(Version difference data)
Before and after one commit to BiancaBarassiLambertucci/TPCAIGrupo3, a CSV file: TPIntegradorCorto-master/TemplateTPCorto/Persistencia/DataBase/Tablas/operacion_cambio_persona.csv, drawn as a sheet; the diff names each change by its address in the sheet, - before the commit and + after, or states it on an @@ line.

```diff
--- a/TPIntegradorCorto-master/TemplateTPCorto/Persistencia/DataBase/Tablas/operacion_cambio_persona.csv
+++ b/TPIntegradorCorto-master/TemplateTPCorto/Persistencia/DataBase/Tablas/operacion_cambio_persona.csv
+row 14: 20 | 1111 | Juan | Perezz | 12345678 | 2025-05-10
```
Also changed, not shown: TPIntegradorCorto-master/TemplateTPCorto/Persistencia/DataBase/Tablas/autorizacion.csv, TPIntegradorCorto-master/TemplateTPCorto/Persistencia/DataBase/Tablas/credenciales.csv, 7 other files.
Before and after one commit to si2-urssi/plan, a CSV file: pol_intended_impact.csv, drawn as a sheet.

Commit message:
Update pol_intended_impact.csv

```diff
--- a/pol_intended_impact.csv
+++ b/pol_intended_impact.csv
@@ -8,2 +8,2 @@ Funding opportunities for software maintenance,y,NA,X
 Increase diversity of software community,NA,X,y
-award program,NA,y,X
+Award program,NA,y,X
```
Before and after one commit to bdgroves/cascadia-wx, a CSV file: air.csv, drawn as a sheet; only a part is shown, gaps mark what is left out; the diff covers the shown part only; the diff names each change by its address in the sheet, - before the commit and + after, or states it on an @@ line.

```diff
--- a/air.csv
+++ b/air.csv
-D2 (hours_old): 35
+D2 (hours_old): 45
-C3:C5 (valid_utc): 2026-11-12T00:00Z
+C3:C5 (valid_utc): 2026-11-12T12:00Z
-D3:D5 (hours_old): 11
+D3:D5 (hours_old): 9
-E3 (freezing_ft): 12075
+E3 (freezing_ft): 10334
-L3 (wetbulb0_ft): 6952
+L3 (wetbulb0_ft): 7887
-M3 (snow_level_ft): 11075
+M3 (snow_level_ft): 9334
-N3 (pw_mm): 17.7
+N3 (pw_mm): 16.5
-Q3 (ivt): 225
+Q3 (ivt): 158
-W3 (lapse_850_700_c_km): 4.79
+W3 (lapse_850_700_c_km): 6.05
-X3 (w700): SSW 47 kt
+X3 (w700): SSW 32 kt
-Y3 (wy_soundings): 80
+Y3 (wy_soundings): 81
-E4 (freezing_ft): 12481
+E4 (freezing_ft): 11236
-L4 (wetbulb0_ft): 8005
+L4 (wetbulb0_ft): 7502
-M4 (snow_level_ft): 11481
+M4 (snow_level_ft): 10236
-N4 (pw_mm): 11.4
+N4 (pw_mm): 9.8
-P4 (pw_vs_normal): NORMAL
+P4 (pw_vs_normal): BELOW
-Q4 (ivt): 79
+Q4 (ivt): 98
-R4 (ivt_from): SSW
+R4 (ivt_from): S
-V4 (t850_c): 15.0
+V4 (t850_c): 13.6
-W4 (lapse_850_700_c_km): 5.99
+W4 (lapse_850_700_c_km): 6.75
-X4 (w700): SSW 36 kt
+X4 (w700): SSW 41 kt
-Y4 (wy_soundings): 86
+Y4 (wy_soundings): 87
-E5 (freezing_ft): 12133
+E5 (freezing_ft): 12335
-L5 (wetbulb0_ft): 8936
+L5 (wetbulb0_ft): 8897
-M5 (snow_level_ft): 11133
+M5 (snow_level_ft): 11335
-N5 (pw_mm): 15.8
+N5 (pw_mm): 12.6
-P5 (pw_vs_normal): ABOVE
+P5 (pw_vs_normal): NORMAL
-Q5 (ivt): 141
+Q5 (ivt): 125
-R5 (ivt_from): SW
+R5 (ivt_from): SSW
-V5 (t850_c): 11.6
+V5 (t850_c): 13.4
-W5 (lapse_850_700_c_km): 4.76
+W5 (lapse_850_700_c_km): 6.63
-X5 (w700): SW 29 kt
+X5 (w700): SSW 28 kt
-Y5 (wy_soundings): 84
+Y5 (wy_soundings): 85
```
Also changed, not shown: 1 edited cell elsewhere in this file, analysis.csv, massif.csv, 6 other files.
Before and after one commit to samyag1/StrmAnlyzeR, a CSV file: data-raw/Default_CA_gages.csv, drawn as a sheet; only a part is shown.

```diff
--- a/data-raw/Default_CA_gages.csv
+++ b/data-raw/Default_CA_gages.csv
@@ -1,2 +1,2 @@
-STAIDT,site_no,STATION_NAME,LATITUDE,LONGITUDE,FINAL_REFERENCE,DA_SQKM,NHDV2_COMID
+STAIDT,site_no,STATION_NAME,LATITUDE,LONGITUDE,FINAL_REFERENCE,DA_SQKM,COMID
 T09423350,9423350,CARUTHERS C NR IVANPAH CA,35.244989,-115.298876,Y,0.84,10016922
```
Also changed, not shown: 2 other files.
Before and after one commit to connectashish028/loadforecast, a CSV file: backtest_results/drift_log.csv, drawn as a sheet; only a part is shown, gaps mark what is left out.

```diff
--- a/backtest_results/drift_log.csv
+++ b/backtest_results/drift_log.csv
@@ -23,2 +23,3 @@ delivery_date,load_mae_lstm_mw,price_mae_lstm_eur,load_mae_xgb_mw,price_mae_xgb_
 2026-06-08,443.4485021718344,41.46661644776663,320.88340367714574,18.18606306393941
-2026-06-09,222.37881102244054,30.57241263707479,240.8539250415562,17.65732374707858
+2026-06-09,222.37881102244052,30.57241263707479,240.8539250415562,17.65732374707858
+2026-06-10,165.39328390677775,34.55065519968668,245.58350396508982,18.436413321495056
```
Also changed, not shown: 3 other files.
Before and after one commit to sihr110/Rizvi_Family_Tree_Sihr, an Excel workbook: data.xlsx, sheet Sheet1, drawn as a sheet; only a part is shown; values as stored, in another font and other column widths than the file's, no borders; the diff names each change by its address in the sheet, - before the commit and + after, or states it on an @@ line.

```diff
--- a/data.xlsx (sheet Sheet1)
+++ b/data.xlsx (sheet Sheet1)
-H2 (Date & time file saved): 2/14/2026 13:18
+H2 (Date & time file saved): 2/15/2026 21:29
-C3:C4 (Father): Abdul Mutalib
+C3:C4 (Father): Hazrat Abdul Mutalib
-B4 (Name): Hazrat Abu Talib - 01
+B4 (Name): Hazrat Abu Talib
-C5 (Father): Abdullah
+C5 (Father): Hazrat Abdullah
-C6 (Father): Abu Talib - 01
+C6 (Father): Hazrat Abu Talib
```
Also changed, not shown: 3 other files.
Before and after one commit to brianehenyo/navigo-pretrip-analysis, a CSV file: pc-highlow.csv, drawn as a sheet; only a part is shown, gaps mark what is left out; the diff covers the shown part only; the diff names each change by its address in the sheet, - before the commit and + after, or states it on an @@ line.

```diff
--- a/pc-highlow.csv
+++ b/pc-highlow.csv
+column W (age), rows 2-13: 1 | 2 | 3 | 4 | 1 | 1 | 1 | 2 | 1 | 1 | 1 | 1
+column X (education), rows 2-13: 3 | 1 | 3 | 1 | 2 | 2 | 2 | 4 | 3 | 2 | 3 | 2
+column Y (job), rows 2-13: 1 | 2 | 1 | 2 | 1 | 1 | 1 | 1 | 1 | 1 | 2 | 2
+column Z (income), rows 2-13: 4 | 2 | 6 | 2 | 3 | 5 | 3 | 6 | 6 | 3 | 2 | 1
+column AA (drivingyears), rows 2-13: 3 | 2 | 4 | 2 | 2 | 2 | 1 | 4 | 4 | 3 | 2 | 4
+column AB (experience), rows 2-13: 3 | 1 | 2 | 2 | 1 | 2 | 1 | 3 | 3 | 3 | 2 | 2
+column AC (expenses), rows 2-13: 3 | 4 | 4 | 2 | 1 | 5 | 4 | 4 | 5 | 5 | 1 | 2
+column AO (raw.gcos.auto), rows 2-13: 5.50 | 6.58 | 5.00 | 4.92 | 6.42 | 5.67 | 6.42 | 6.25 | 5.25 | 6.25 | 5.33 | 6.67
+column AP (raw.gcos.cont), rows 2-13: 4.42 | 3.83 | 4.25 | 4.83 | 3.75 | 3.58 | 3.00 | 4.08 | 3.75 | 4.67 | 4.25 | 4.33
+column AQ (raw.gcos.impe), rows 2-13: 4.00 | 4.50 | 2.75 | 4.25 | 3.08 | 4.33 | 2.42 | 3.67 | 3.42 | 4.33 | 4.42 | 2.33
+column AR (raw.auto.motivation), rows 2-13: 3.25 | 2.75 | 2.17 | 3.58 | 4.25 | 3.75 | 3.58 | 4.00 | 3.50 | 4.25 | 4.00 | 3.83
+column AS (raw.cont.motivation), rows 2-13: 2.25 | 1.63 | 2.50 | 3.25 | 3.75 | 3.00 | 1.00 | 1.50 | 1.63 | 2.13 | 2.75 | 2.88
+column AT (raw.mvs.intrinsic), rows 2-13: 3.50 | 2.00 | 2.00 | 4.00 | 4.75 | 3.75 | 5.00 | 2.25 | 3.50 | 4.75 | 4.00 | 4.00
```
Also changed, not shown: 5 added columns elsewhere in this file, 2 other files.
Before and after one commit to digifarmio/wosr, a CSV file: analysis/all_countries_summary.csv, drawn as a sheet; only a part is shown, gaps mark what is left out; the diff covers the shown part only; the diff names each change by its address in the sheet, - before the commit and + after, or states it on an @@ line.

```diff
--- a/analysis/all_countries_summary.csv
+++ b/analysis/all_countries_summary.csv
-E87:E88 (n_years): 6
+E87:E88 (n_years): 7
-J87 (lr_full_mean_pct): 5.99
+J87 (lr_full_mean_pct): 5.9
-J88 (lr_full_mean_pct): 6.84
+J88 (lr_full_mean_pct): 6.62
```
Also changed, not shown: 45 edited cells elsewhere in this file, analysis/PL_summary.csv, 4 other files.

### What you need to do
Within the records above, each line containing "Hazrat" is to be returned.

### Problem solution
+C3:C4 (Father): Hazrat Abdul Mutalib
-B4 (Name): Hazrat Abu Talib - 01
+B4 (Name): Hazrat Abu Talib
+C5 (Father): Hazrat Abdullah
+C6 (Father): Hazrat Abu Talib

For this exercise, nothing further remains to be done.